◆ Work instruction
Which lines in the records below contain the word "form"? Return each of them.

┌──

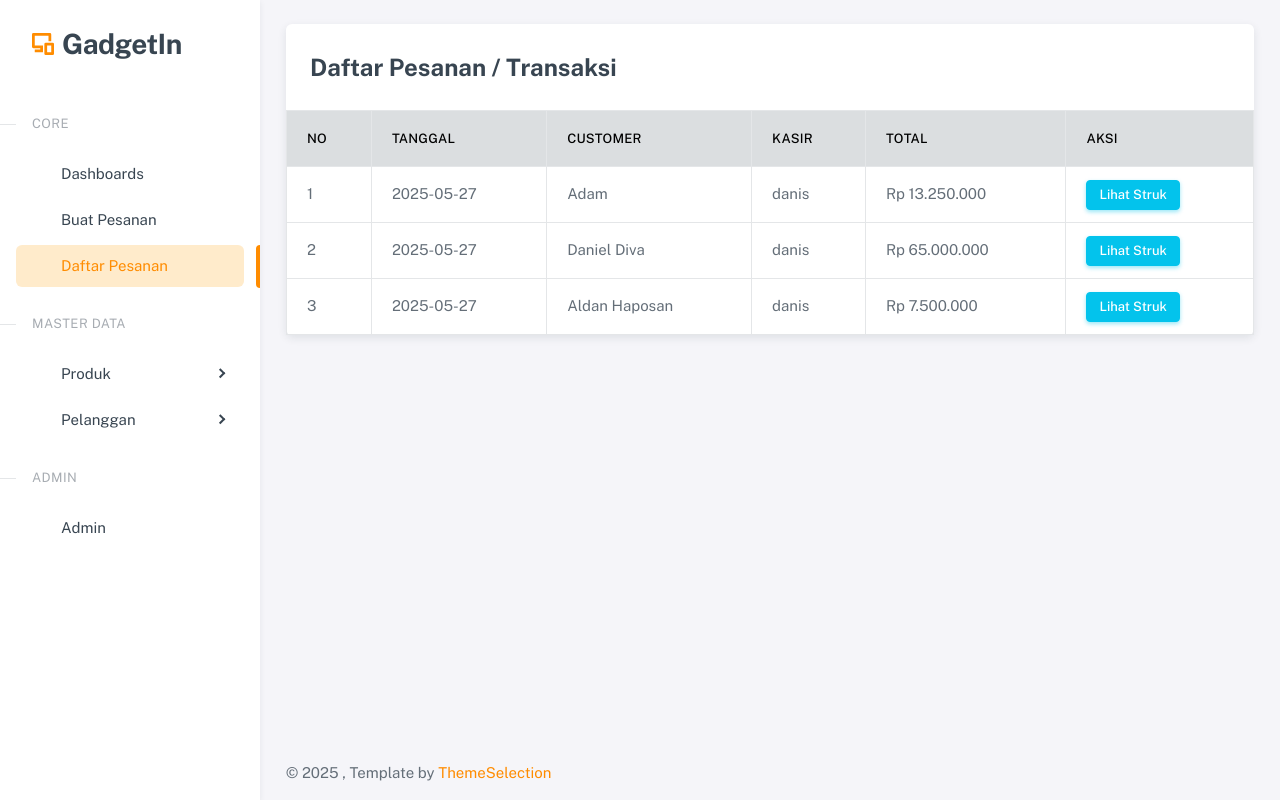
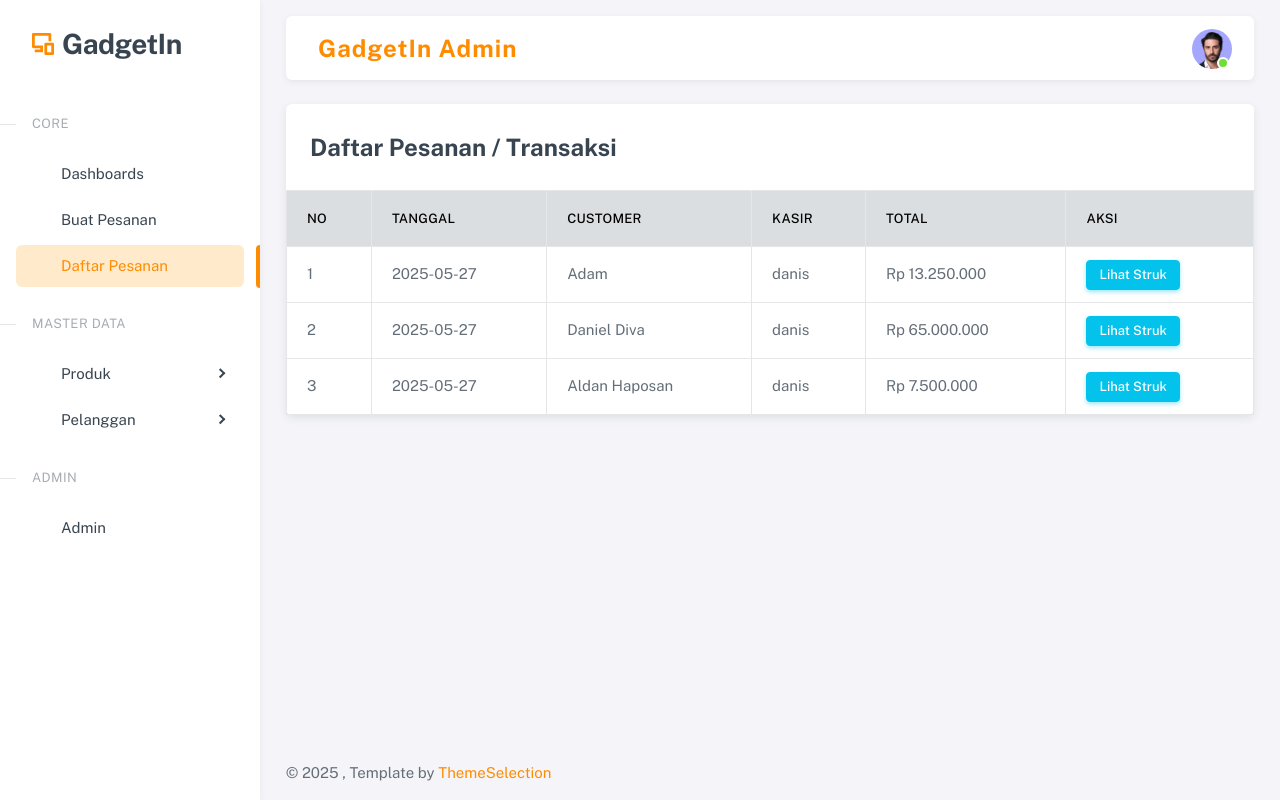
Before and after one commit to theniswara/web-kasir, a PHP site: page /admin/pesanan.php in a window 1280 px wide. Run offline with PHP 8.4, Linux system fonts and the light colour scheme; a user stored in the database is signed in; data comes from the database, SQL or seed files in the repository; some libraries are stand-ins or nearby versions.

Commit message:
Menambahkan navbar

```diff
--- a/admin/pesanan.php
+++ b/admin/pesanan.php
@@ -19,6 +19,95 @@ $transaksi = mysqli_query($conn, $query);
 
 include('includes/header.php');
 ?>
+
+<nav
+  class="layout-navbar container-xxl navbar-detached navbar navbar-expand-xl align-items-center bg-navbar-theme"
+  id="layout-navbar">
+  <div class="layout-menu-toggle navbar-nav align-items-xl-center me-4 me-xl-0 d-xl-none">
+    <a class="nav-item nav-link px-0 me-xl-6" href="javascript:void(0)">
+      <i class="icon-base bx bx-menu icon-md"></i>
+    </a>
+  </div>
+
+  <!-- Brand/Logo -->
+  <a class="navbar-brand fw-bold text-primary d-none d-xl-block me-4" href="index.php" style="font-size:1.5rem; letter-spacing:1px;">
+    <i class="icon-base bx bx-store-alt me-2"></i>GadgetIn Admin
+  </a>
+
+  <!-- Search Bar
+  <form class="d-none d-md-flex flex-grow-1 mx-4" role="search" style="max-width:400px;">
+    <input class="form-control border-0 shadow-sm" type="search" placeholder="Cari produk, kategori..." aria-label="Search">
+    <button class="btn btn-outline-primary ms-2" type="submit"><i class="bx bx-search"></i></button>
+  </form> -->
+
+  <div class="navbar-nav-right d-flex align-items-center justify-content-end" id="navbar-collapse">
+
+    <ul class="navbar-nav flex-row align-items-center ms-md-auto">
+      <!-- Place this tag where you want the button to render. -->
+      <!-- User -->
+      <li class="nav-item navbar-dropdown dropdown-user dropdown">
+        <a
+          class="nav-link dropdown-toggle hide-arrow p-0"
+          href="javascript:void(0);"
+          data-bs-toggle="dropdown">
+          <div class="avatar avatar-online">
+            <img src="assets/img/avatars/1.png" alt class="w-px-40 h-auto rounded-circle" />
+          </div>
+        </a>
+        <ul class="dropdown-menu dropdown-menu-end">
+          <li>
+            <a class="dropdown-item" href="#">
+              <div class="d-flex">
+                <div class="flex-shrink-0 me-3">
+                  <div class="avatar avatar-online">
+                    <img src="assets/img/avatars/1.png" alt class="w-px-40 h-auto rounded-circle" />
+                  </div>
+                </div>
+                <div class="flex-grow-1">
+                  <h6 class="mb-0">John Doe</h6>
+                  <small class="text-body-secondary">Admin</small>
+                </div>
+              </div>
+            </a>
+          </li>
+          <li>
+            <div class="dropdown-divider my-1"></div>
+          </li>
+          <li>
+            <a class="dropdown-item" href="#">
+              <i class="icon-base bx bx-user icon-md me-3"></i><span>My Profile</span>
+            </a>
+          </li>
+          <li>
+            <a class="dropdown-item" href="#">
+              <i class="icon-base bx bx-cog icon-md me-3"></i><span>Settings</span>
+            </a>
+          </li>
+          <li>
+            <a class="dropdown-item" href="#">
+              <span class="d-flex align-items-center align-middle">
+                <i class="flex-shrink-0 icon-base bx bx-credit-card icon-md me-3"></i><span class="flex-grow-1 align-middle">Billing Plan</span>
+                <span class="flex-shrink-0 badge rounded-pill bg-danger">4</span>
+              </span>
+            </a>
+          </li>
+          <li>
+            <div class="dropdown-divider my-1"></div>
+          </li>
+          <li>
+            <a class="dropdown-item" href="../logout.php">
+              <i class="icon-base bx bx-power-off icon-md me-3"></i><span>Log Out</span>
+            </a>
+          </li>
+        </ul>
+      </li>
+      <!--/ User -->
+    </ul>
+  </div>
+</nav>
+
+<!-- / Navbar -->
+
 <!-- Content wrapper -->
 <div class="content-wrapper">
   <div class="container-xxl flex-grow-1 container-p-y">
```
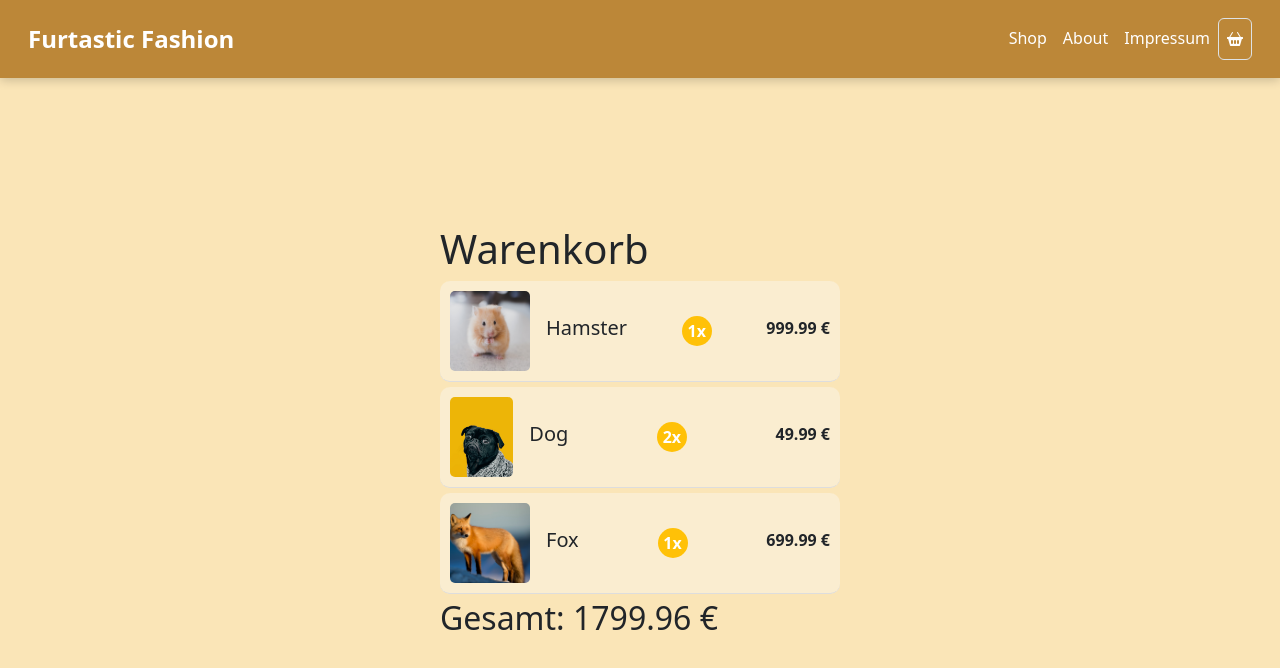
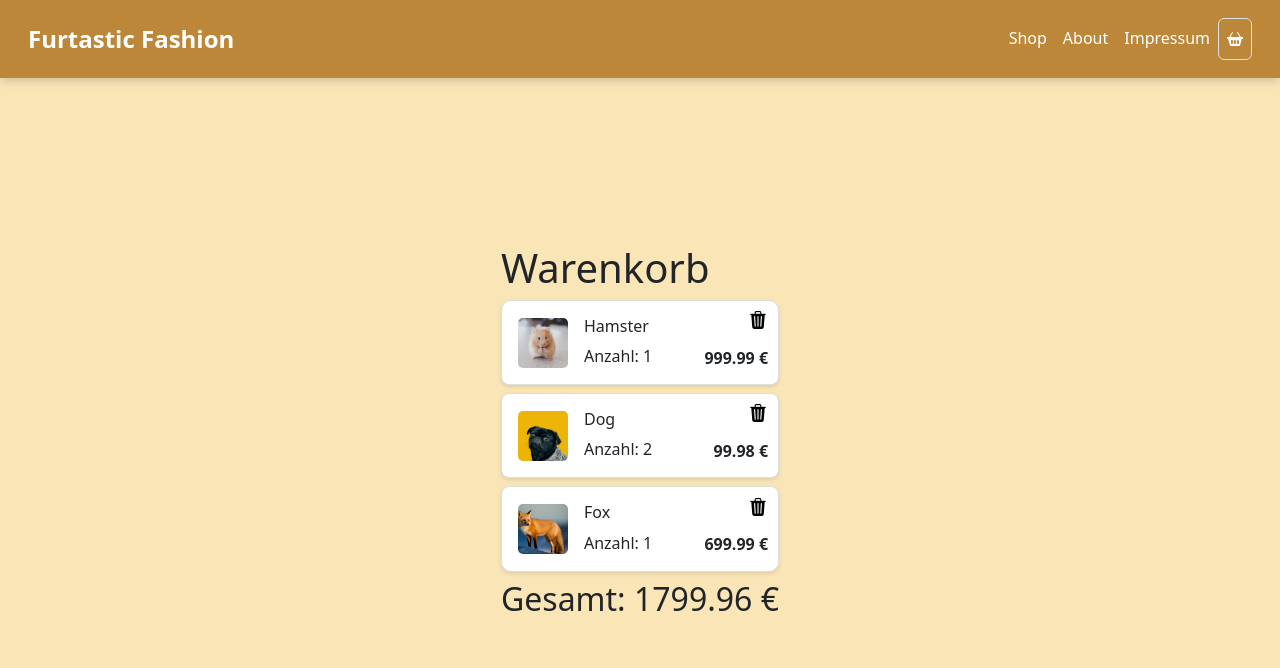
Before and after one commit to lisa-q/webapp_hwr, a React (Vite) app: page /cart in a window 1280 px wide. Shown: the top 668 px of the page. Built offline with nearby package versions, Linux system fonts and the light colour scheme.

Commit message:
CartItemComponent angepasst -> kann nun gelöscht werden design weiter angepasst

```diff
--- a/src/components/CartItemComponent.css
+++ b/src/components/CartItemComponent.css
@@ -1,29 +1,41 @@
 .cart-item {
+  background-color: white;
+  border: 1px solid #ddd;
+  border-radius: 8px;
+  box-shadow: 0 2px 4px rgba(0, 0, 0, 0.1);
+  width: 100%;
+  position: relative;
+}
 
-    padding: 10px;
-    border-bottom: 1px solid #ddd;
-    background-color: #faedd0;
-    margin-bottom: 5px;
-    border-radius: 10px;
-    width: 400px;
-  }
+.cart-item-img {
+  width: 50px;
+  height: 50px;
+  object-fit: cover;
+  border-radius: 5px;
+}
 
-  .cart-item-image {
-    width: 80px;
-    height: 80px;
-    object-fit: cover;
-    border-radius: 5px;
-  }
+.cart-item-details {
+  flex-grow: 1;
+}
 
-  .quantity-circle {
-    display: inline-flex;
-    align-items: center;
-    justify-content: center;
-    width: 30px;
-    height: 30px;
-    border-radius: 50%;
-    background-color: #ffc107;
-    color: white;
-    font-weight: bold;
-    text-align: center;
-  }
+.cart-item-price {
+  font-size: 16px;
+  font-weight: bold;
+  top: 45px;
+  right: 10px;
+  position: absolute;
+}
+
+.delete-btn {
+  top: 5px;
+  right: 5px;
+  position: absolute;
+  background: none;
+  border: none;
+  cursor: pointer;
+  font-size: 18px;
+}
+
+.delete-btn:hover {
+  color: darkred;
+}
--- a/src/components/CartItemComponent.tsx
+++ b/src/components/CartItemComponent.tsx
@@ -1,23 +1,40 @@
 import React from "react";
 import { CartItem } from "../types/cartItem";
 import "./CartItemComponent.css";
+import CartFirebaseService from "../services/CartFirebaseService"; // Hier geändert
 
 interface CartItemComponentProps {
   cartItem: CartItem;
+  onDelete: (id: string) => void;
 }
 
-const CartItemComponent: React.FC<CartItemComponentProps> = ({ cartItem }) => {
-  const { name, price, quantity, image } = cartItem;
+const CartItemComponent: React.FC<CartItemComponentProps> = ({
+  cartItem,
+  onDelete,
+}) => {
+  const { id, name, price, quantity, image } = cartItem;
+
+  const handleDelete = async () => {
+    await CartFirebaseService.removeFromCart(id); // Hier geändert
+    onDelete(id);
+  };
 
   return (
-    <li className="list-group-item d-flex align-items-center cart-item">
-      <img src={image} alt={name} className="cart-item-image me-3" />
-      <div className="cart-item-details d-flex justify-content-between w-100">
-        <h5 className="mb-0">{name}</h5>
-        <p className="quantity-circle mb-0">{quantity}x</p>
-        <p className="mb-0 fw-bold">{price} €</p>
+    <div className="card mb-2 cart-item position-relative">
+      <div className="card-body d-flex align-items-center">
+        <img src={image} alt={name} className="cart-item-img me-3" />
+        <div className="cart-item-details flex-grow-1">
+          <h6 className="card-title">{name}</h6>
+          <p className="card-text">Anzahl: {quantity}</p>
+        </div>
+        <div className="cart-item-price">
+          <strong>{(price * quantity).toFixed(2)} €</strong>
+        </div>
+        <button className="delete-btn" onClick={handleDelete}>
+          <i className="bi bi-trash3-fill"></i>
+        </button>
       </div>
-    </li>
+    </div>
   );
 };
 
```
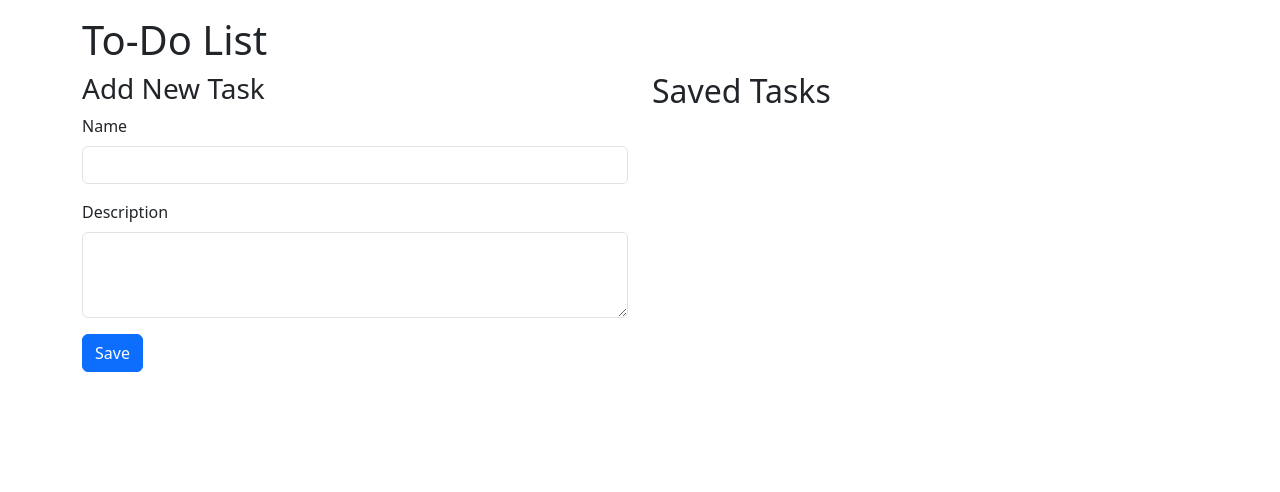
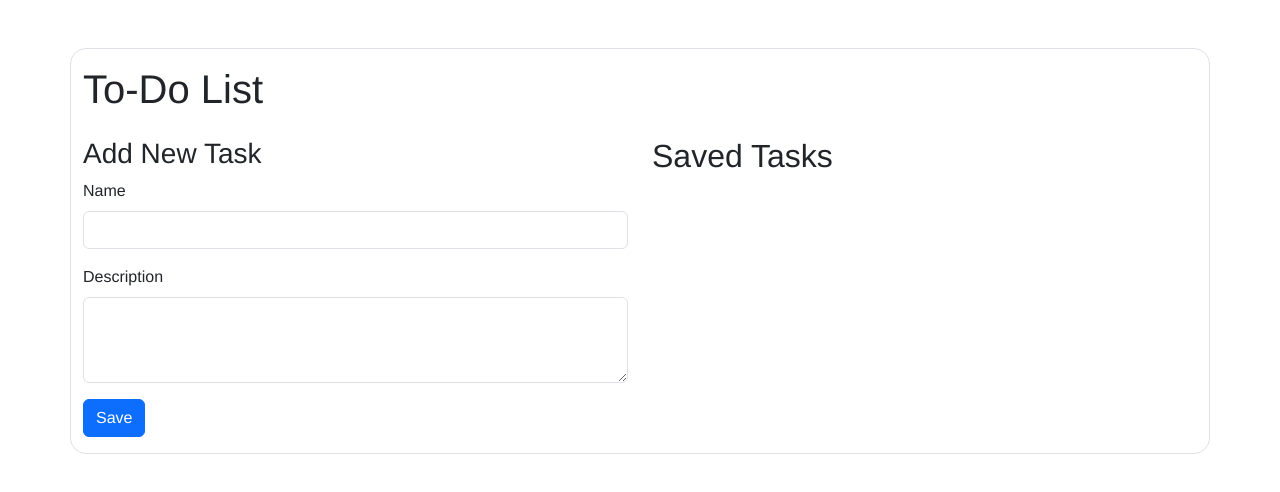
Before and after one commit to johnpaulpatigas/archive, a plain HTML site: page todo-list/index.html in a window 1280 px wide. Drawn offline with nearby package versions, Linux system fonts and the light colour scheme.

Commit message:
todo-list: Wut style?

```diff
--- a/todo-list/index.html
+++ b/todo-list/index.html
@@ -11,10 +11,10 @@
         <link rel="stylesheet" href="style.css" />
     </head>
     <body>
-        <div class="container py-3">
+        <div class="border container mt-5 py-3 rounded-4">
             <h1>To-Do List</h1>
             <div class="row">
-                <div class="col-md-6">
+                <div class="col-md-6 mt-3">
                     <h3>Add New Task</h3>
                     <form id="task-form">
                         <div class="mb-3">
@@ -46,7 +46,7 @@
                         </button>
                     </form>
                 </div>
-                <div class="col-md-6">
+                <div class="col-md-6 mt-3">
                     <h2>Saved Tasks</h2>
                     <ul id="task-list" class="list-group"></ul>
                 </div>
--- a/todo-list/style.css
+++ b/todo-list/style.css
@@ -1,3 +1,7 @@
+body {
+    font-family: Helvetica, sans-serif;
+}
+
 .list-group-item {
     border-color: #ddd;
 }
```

└──

◆ Result for this exercise
+  <form class="d-none d-md-flex flex-grow-1 mx-4" role="search" style="max-width:400px;">
+    <input class="form-control border-0 shadow-sm" type="search" placeholder="Cari produk, kategori..." aria-label="Search">
+  </form> -->
                     <form id="task-form">
                     </form>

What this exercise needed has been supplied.